## Required action:
Every record needs to come back as written, except for the pictures.

===== Provided information

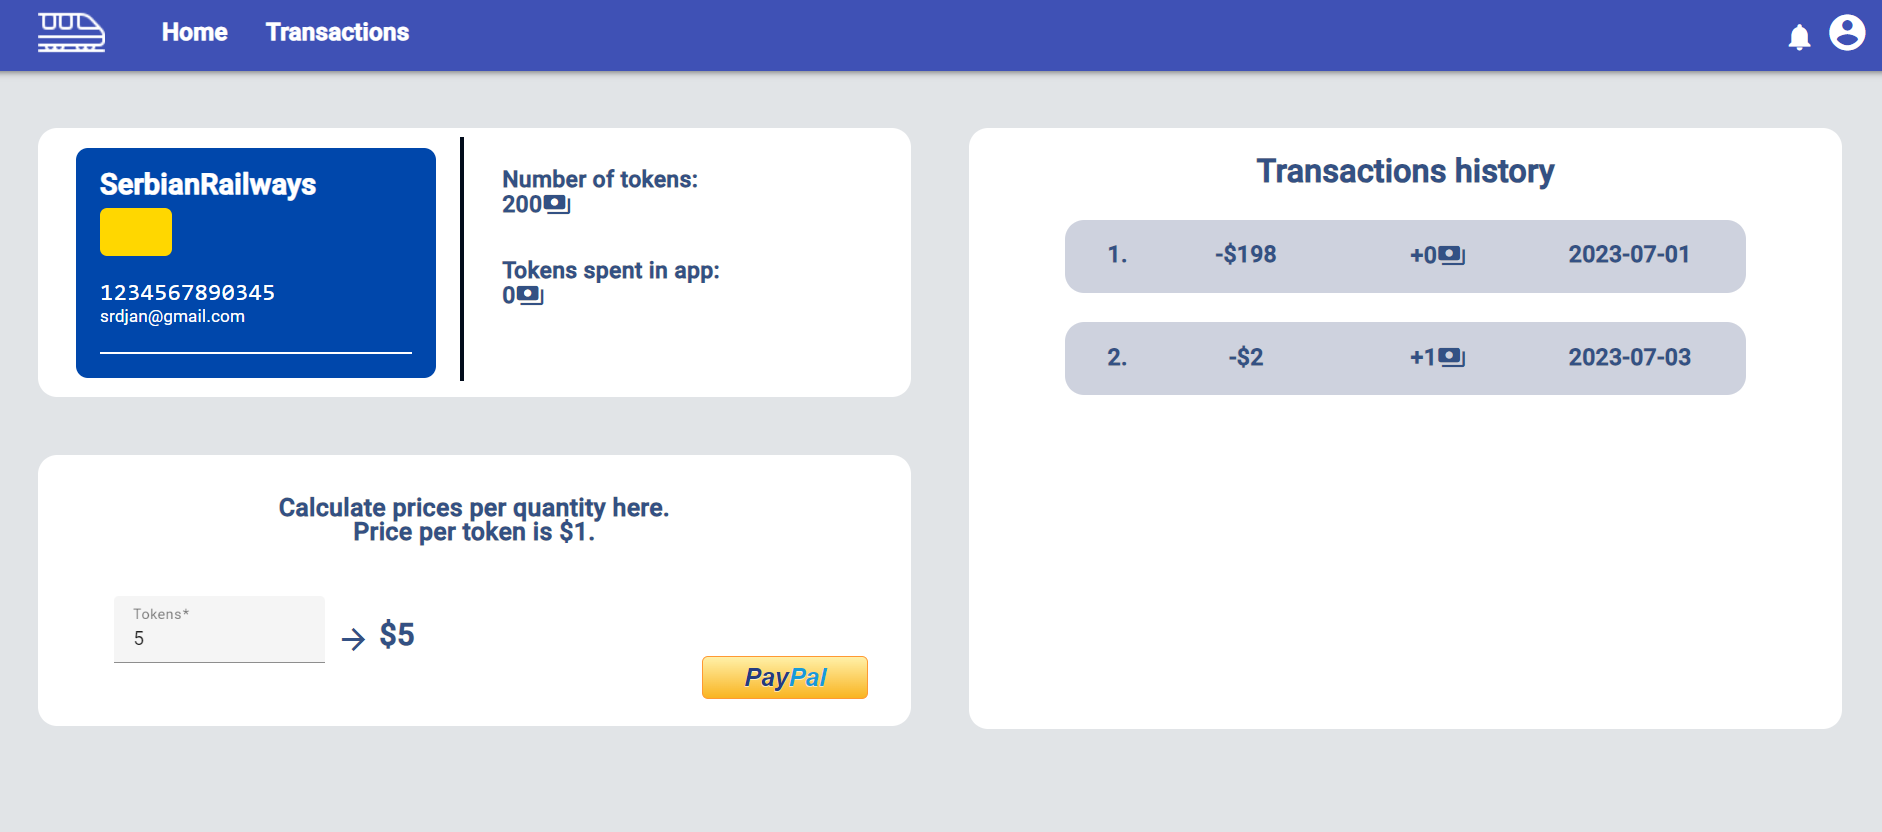
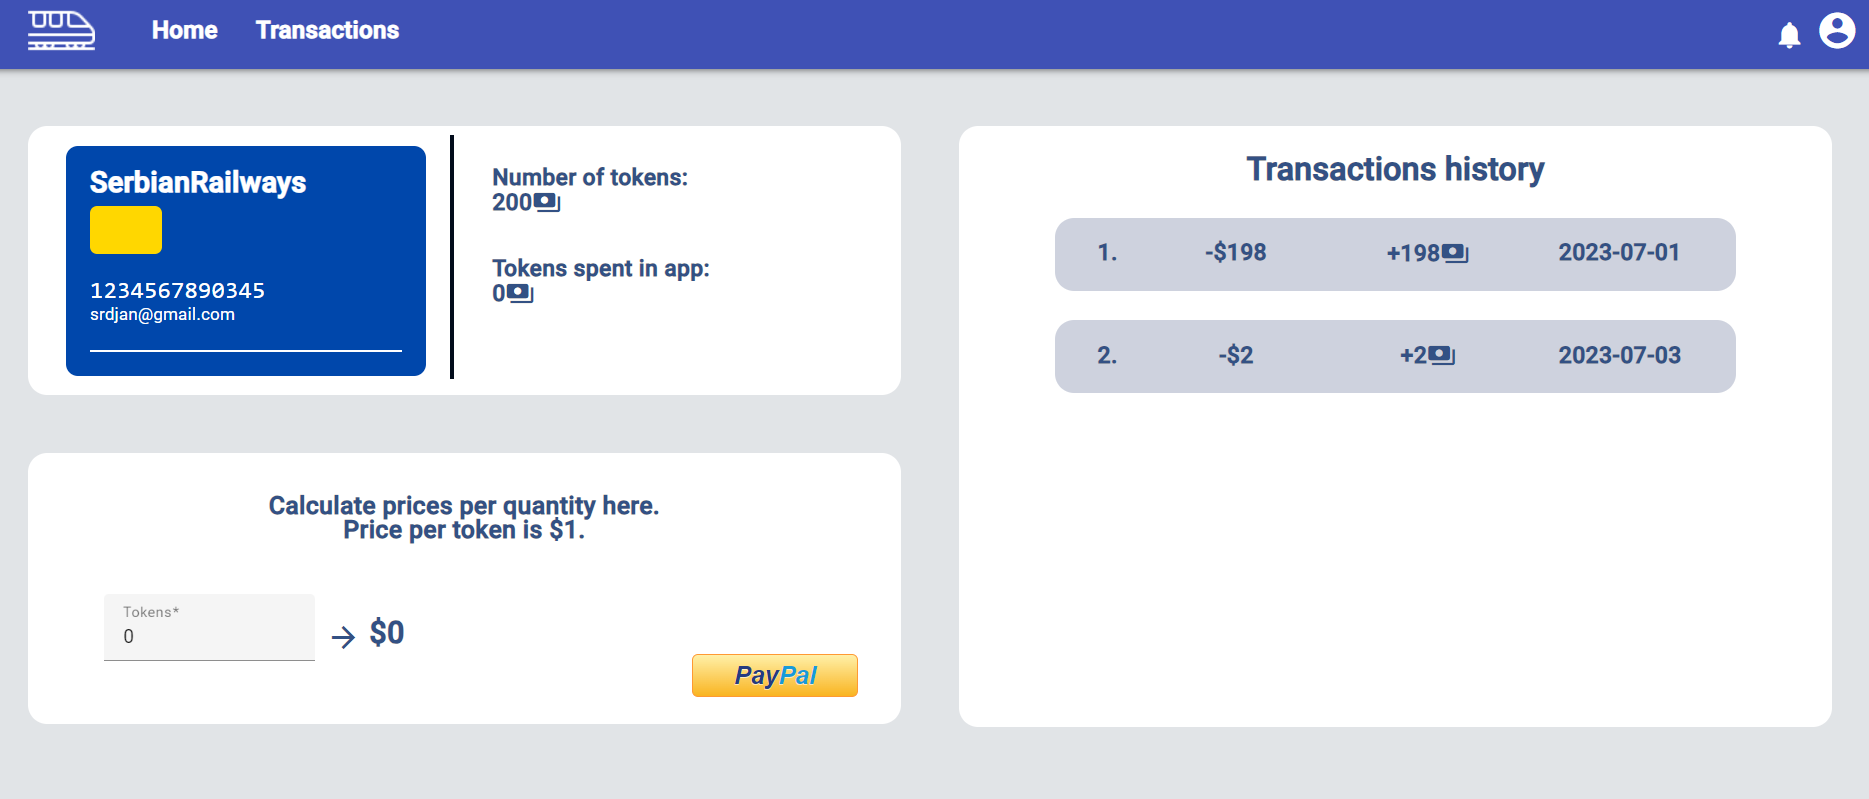
ReadMe update

diff --git a/railway-app-frontend/src/modules/regular-user/components/transaction-row/transaction-row.component.html b/railway-app-frontend/src/modules/regular-user/components/transaction-row/transaction-row.component.html
@@ -2,7 +2,7 @@
     <table width="100%">
         <td width="10%">{{index + 1}}.</td>
         <td width="30%">-${{transaction.moneySpent}}</td>
-        <td width="30%">+{{index}}<mat-icon>payments</mat-icon></td>
+        <td width="30%">+{{transaction.tokensNum}}<mat-icon>payments</mat-icon></td>
         <td width="30%">{{transaction.timeStamp.split('T')[0]}}</td>
     </table>
 </div>

diff --git a/README.md b/README.md
@@ -48,6 +48,12 @@
 - Run ng serve in terminal to start application
 <br>
 
+#### <span style="vertical-align: middle">:floppy_disk:</span> *How to run python script:*
+
+- pip install python-kafka
+- click on run button in IDE
+<br>
+
 ## 🤝 Useful to know:
 - Railway application is using Leaflet maps and many other APIs, stable internet connection is needed
 - You will need to reconfigure API keys for login with Google/Microsoft and paying via PayPal
@@ -88,6 +94,8 @@ since it's running in testing environment
         - regular (components used only by regular users)
         - root (starting point for frontend)
         - shared (components used by multiple user roles, interceptors etc.)
+- Python Script
+    - Simulates train delayes and cancellations in real time through Kafka  
 * Note* All user based elements are consisting of pages, components and services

==========

## Task answer:
ReadMe update

diff --git a/railway-app-frontend/src/modules/regular-user/components/transaction-row/transaction-row.component.html b/railway-app-frontend/src/modules/regular-user/components/transaction-row/transaction-row.component.html
@@ -2,7 +2,7 @@
     <table width="100%">
         <td width="10%">{{index + 1}}.</td>
         <td width="30%">-${{transaction.moneySpent}}</td>
-        <td width="30%">+{{index}}<mat-icon>payments</mat-icon></td>
+        <td width="30%">+{{transaction.tokensNum}}<mat-icon>payments</mat-icon></td>
         <td width="30%">{{transaction.timeStamp.split('T')[0]}}</td>
     </table>
 </div>

diff --git a/README.md b/README.md
@@ -48,6 +48,12 @@
 - Run ng serve in terminal to start application
 <br>
 
+#### <span style="vertical-align: middle">:floppy_disk:</span> *How to run python script:*
+
+- pip install python-kafka
+- click on run button in IDE
+<br>
+
 ## 🤝 Useful to know:
 - Railway application is using Leaflet maps and many other APIs, stable internet connection is needed
 - You will need to reconfigure API keys for login with Google/Microsoft and paying via PayPal
@@ -88,6 +94,8 @@ since it's running in testing environment
         - regular (components used only by regular users)
         - root (starting point for frontend)
         - shared (components used by multiple user roles, interceptors etc.)
+- Python Script
+    - Simulates train delayes and cancellations in real time through Kafka  
 * Note* All user based elements are consisting of pages, components and services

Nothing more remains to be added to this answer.